By Jim Dolan – Co-Chair
On Wednesday 1st December 2021 we face Brighton at home for what will be our Rainbow Laces fixture for this season. The last time West Ham faced Brighton at the London stadium with fans present was 1st February 2020. West Ham had only recently reinstated David Moyes as manager and we had no idea if he’d be able to keep us in the Premier League. We also had no idea that by the end of the following month we’d be in a national lockdown with “Coronavirus” being a term most hadn’t heard of.
It was a disappointing game for several reasons. Firstly we managed to throw away a 3-1 lead and two points (naturally with Glenn bloody Murray scoring the equaliser), but also because of the by-now-expected instances of homophobic abuse directed at Brighton fans. This time resulting in the arrest and prosecution of 4 West Ham fans, all charged with offences under Section 5 of the Public Order Act. All four pleaded guilty in court; two of whom were fined £200 plus costs and the other two £120 plus costs as well as a three-year football banning order.
West Ham United were criticised in the media for not immediately giving indefinite bans to the four fans themselves as per their public commitment to a zero tolerance approach to discriminatory abuse. On seeing these reports, I reached out to my fellow committee members and we had an emergency meeting to discuss this and were all in agreement:
Zero tolerance banning approaches are not the way forward.

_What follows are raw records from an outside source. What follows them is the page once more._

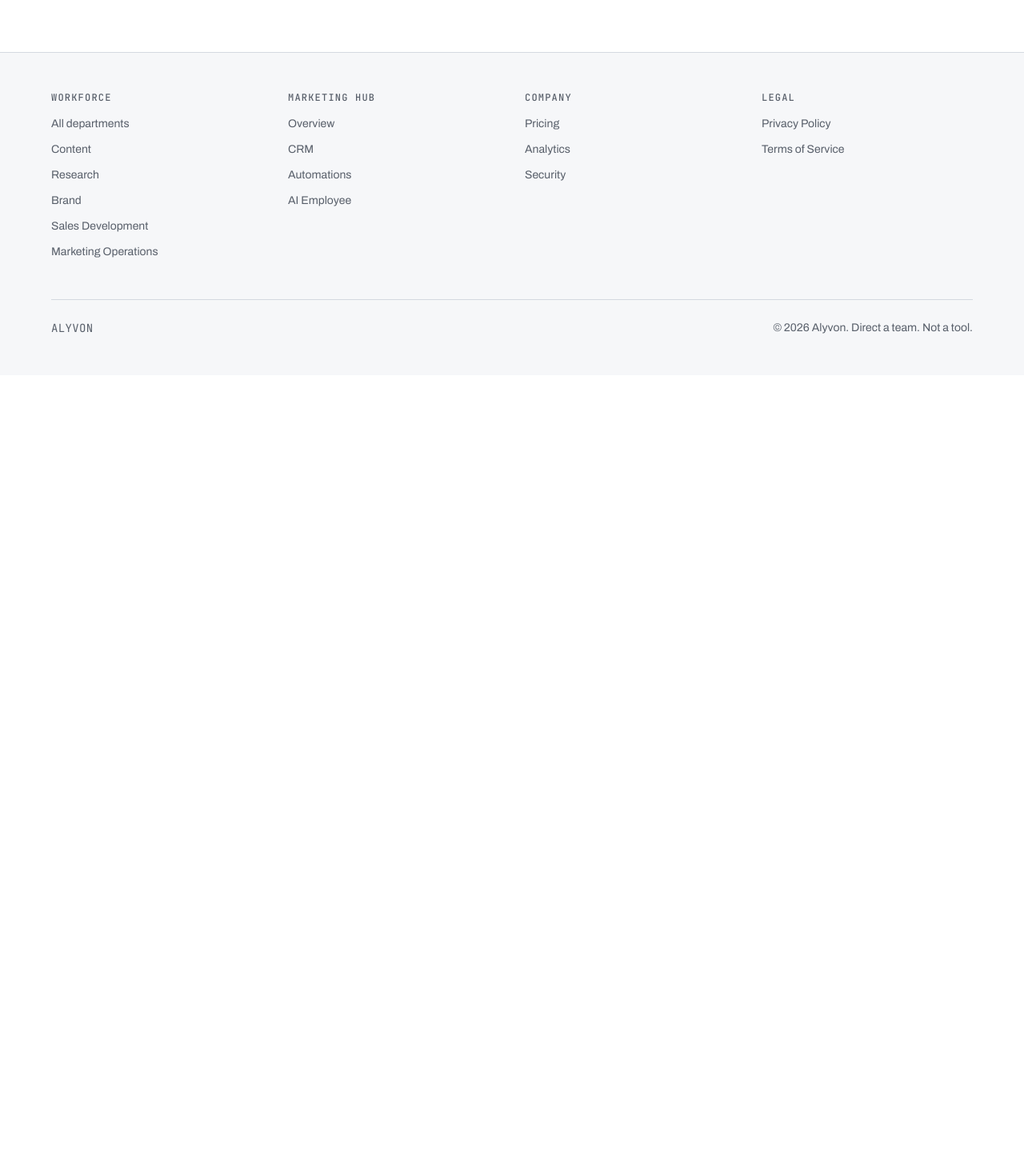
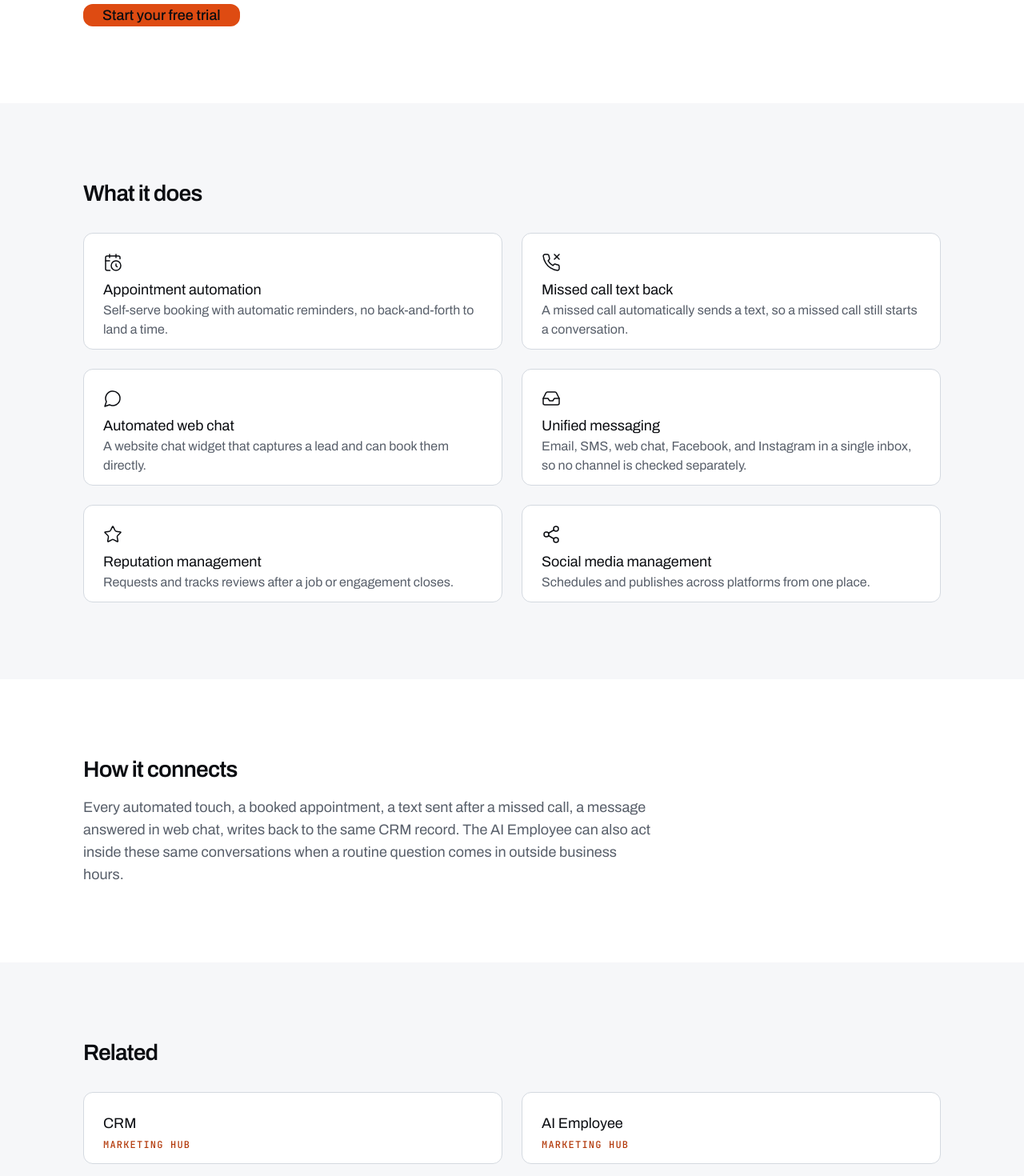
Before and after one commit to alyvonai/alyvon-marketing-site, a Next.js app: page /marketing-hub/automations in a window 1280 px wide. Before the commit this address had no page. Shown: the part 480-1950 px from the top of the page at 80% size. Before the commit the page ends 949 px from the top, so only its background shows below. Built offline with nearby package versions, Linux system fonts and the light colour scheme.

Commit message:
feat: add Automations detail page

```diff
--- /dev/null
+++ b/app/marketing-hub/automations/page.tsx
@@ -0,0 +1,139 @@
+import Link from "next/link"
+import { CalendarClock, Inbox, MessageCircle, PhoneMissed, Share2, Star } from "lucide-react"
+import { buttonVariants } from "@/components/ui/button"
+import { Card, CardDescription, CardHeader, CardTitle } from "@/components/ui/card"
+import { Section } from "@/components/marketing/section"
+import { Hero } from "@/components/marketing/hero"
+import { CtaBand } from "@/components/marketing/cta-band"
+import { MARKETING_HUB_FEATURES } from "@/lib/nav-data"
+import { cn } from "@/lib/utils"
+import { buildMetadata } from "@/lib/metadata"
+
+// Copy pulled verbatim from Library deliverable 21aa1393-4494-42ec-b221-c01ada1bfcea
+// (Ticket 0j, only version -- the /marketing-hub/automations section, lines 39-73
+// of the source docx). Mined from the real service.alyvon.com audit per the manifest.
+
+export const metadata = buildMetadata({
+  title: "Automations - Alyvon Marketing Hub",
+  description:
+    "The automations inside Alyvon Marketing Hub: booking, follow-up, and messaging that runs without someone at a keyboard.",
+  path: "/marketing-hub/automations",
+})
+
+const WHAT_IT_DOES = [
+  {
+    icon: CalendarClock,
+    title: "Appointment automation",
+    text: "Self-serve booking with automatic reminders, no back-and-forth to land a time.",
+  },
+  {
+    icon: PhoneMissed,
+    title: "Missed call text back",
+    text: "A missed call automatically sends a text, so a missed call still starts a conversation.",
+  },
+  {
+    icon: MessageCircle,
+    title: "Automated web chat",
+    text: "A website chat widget that captures a lead and can book them directly.",
+  },
+  {
+    icon: Inbox,
+    title: "Unified messaging",
+    text: "Email, SMS, web chat, Facebook, and Instagram in a single inbox, so no channel is checked separately.",
+  },
+  {
+    icon: Star,
+    title: "Reputation management",
+    text: "Requests and tracks reviews after a job or engagement closes.",
+  },
+  {
+    icon: Share2,
+    title: "Social media management",
+    text: "Schedules and publishes across platforms from one place.",
+  },
+]
+
+// "Related" links pulled from MARKETING_HUB_FEATURES rather than hardcoded,
+// filtering out this page's own entry.
+const RELATED = MARKETING_HUB_FEATURES.filter((f) => f.label !== "Automations")
+
+export default function AutomationsDetailPage() {
+  return (
+    <>
+      <Hero
+        eyebrow="Marketing Hub / Automations"
+        heading="Follow-up that runs whether or not someone's watching."
+        subhead="Booking, reminders, and the first reply to a missed call or a web chat all run automatically, and land on the same contact record as everything else."
+        actions={
+          <Link href="/login" className={cn(buttonVariants({ size: "lg" }))}>
+            Start your free trial
+          </Link>
+        }
+      />
+
+      <Section tone="surface">
+        <div className="flex flex-col gap-8">
+          <h2 className="text-display-m text-text-primary">What it does</h2>
+          <div className="grid gap-6 sm:grid-cols-2">
+            {WHAT_IT_DOES.map((item) => (
+              <Card key={item.title}>
+                <CardHeader>
+                  <item.icon
+                    className="mb-2 h-6 w-6 text-text-primary"
+                    strokeWidth={1.5}
+                    aria-hidden="true"
+                  />
+                  <CardTitle className="text-body-l">{item.title}</CardTitle>
+                  <CardDescription>{item.text}</CardDescription>
+                </CardHeader>
+              </Card>
+            ))}
+          </div>
+        </div>
+      </Section>
+
+      <Section tone="canvas">
+        <div className="flex max-w-[720px] flex-col gap-4">
+          <h2 className="text-display-m text-text-primary">How it connects</h2>
+          <p className="text-body-l text-text-secondary">
+            Every automated touch, a booked appointment, a text sent after a missed call, a
+            message answered in web chat, writes back to the same CRM record. The AI Employee can
+            also act inside these same conversations when a routine question comes in outside
+            business hours.
+          </p>
+        </div>
+      </Section>
+
+      <Section tone="surface">
+        <div className="flex flex-col gap-8">
+          <h2 className="text-display-m text-text-primary">Related</h2>
+          <div className="grid gap-6 sm:grid-cols-2">
+            {RELATED.map((item) => (
+              <Link key={item.href} href={item.href} className="group">
+                <Card className="transition-colors duration-micro ease-out-standard group-hover:bg-surface">
+                  <CardHeader>
+                    <CardTitle className="text-body-l">{item.label}</CardTitle>
+                    <CardDescription>
+                      <span className="font-mono text-label uppercase text-accent-strong">
+                        Marketing Hub
+                      </span>
+                    </CardDescription>
+                  </CardHeader>
+                </Card>
+              </Link>
+            ))}
+          </div>
+        </div>
+      </Section>
+
+      <CtaBand
+        heading="Stop losing leads between channels."
+        actions={
+          <Link href="/login" className={cn(buttonVariants({ size: "lg" }))}>
+            Start your free trial
+          </Link>
+        }
+      />
+    </>
+  )
+}
```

Kicking people out of the stadiums doesn’t stop homophobia. It merely kicks it outside of the stadium turnstiles. You don’t make positive change in the world by excluding people when they make mistakes. I contacted the club to express our disagreement and desire for an education-based approach. Fortunately the club were receptive to this and put me in touch with the good people at Kick It Out and so started my foray into the realms of fan education. The agreement was made with the club that although they would still implement indefinite bans, they could be rescinded if the fans successfully completed education sessions led by Kick It Out and including representatives from West Ham United and Pride Of Irons.
That way people have the choice: Face up to their mistakes and find a way back into football or; choose to give up football off their own backs.
To date I’ve participated in education sessions with two fans. Now I’m not going to go into details on what is said in the sessions as that’s between the people who are in them. However, I will say that my personal drive to be involved in them is not to seek retribution by making someone feel bad or uncomfortable. I’m not there to judge or point the finger in any way. I’m simply there to listen and to provide context and my own experiences and those of our community. It gives people the opportunity to explain what they did in their own words and what happened after and how they feel about the whole situation. They can ask me questions or my opinion and I’ll always be completely honest with them. I don’t try to lead the sessions in any particular direction. I just help Kick It Out by providing the real-lived experiences of someone from the community relevant to the abuse.
Some see organisations like ours as militant. That somehow we want to “sterilise” football and to get people banned. The reality is we want more people in stadiums. Not less. And to do that, we have to make sure that nobody feels excluded. Be that people from our own community, people from other minority communities, families, women, men and yes – even people who have made mistakes and want to make amends.
If having read this, you’re of the opinion that homophobic abuse is just “banter” and we’re all being too sensitive – including the police and court system – then please, consider this: if you don’t want to eliminate homophobic abuse for us, for your friends and family who might be part of our community or for anyone else, then please do it for yourself. From the 2018/2019 season to the 2019/2020 season, instances of homophobic abuse in football went up for 96% – practically double! And whilst the four people convicted after the game in 2020 may have received what seems, on the face of it, to be a “slap on the wrists”, the legal approach to these offences is changing. The courts are becoming far stricter and the sentences are no longer small fines but much harsher sanctions including custodial sentences.
In September 2021 there were two instances of abuse that set a new standard.
Firstly a Cheshire man was convicted of posting racist abuse online aimed at England players after the Euro final. His punishment included:
- 14 week prison sentence – suspended for 18 months
- 30 days of rehabilitation activities
- Curfew including electronic tag for 40 months
- Over £300 in fines and costs
Secondly, a 50 year old man from Kingswinford in the West Midlands was convicted of sending racially abusive messages to a West Brom player on social media. His punishment resulted in an immediate custodial sentence:
- An 8 week sentence – half in prison and half on licence
- £1,000 in compensation and costs
As you can see from these examples, the courts are no longer willing to deal with discriminatory abuse within football with mere fines and neither is it restricted to the physical realm of football stadiums. So even if you consider limp wrist gestures and chants of “Does your boyfriend know you’re here?” and “Stand up if you can’t sit down” as banter and a laugh, is it really funny enough to go to prison for? To risk your job? Your career? Your reputation? Your relationships? Your ability to attend a game you claim to love?
So please, for us, for your LGBTQIA+ friends and family, for the good name of West Ham United and if nothing else, for yourself – on Wednesday night, make it about the football.